What to produce
Check the records below line by line. Give the count of lines with "dark", and nothing else.

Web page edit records

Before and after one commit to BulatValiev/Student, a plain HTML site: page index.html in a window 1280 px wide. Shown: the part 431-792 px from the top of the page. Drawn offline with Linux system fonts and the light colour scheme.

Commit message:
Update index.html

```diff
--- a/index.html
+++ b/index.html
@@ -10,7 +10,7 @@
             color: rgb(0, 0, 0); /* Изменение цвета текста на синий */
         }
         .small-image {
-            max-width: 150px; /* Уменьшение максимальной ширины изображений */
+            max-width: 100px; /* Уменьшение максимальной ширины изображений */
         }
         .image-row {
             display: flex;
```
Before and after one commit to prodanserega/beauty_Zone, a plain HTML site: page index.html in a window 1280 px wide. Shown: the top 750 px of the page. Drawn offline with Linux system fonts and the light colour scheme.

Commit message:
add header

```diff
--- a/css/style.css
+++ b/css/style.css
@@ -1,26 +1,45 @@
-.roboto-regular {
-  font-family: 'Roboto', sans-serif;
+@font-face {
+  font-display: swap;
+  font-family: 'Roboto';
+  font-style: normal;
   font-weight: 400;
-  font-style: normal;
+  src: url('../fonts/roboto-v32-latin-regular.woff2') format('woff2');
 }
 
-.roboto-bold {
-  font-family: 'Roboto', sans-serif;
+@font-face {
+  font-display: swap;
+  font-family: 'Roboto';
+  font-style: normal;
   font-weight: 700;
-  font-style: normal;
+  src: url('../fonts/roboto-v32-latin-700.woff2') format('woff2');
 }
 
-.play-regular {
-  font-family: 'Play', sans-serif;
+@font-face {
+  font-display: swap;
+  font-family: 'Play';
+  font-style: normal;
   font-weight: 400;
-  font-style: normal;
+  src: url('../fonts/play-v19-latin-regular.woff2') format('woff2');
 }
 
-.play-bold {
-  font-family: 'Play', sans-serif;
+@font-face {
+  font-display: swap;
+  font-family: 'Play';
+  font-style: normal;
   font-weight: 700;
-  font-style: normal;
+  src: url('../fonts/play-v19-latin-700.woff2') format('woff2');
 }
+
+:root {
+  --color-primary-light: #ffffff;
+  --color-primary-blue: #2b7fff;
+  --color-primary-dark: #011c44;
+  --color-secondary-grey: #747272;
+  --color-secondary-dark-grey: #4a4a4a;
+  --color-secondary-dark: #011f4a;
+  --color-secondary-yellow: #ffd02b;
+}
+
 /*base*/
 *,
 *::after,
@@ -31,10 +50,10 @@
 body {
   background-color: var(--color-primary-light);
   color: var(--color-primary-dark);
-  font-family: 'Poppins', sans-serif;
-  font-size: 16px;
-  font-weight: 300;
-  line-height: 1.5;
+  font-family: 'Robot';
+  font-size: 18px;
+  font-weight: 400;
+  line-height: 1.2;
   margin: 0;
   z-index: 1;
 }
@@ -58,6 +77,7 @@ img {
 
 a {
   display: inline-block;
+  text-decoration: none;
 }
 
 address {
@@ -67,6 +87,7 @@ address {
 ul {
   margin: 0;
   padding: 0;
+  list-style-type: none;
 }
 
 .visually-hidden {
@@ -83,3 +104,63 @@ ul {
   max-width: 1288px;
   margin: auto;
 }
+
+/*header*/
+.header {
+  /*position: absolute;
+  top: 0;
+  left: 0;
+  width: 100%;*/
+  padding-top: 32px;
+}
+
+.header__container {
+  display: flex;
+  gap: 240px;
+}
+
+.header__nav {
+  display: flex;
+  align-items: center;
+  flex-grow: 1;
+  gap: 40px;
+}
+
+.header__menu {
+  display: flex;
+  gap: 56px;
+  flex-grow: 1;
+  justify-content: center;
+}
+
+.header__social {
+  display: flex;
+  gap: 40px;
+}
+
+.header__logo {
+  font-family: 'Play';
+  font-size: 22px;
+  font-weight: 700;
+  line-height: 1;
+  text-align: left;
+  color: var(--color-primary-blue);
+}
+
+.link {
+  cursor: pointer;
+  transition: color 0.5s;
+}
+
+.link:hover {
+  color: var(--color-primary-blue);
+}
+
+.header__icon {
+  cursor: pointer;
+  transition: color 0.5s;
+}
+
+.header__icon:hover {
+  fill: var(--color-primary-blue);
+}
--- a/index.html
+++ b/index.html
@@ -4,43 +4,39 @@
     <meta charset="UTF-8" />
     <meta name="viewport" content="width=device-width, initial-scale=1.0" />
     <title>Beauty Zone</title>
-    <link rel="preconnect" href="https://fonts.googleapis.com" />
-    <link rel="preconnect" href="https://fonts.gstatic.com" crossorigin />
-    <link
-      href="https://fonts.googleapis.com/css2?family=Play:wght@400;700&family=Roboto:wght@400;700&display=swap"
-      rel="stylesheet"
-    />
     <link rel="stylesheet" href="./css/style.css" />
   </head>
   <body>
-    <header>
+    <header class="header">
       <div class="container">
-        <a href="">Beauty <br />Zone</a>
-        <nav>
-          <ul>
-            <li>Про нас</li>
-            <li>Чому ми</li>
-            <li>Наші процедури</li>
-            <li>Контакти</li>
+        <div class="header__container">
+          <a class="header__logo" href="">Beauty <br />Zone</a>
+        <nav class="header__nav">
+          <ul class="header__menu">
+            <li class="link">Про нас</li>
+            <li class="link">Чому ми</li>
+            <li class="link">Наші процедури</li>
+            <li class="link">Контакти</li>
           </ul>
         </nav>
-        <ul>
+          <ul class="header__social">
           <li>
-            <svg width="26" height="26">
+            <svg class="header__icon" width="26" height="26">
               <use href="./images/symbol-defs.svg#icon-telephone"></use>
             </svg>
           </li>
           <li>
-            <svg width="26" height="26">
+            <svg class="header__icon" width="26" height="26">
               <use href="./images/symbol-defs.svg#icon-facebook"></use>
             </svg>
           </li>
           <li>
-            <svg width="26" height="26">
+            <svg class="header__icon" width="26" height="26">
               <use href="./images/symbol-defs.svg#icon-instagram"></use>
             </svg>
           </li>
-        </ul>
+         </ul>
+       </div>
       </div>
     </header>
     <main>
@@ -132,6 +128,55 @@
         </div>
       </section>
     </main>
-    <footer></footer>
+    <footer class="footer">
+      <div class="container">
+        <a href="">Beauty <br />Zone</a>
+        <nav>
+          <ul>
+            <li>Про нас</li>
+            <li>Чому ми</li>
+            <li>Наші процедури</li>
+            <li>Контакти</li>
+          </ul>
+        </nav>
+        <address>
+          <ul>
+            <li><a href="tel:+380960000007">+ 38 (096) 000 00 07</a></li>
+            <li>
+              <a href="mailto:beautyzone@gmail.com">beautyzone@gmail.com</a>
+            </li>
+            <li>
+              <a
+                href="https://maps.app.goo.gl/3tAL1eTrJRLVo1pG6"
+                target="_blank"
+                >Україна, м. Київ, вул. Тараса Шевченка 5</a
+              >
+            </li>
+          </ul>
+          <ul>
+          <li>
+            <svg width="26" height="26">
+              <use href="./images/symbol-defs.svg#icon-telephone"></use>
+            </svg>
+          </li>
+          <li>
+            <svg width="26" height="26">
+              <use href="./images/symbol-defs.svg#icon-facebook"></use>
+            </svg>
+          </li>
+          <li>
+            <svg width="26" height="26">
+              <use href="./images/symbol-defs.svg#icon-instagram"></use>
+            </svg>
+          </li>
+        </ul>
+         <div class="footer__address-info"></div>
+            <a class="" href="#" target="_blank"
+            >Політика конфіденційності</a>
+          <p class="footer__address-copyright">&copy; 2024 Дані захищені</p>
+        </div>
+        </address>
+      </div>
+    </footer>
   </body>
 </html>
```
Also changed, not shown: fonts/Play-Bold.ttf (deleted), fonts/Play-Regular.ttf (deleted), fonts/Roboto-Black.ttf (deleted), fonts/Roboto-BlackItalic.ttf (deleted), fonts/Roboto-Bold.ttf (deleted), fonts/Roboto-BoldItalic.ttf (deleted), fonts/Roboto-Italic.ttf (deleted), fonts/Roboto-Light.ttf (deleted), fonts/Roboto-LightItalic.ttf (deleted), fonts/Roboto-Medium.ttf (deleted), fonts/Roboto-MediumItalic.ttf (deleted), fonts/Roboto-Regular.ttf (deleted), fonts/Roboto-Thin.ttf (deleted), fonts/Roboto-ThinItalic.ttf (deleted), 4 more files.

Task result
4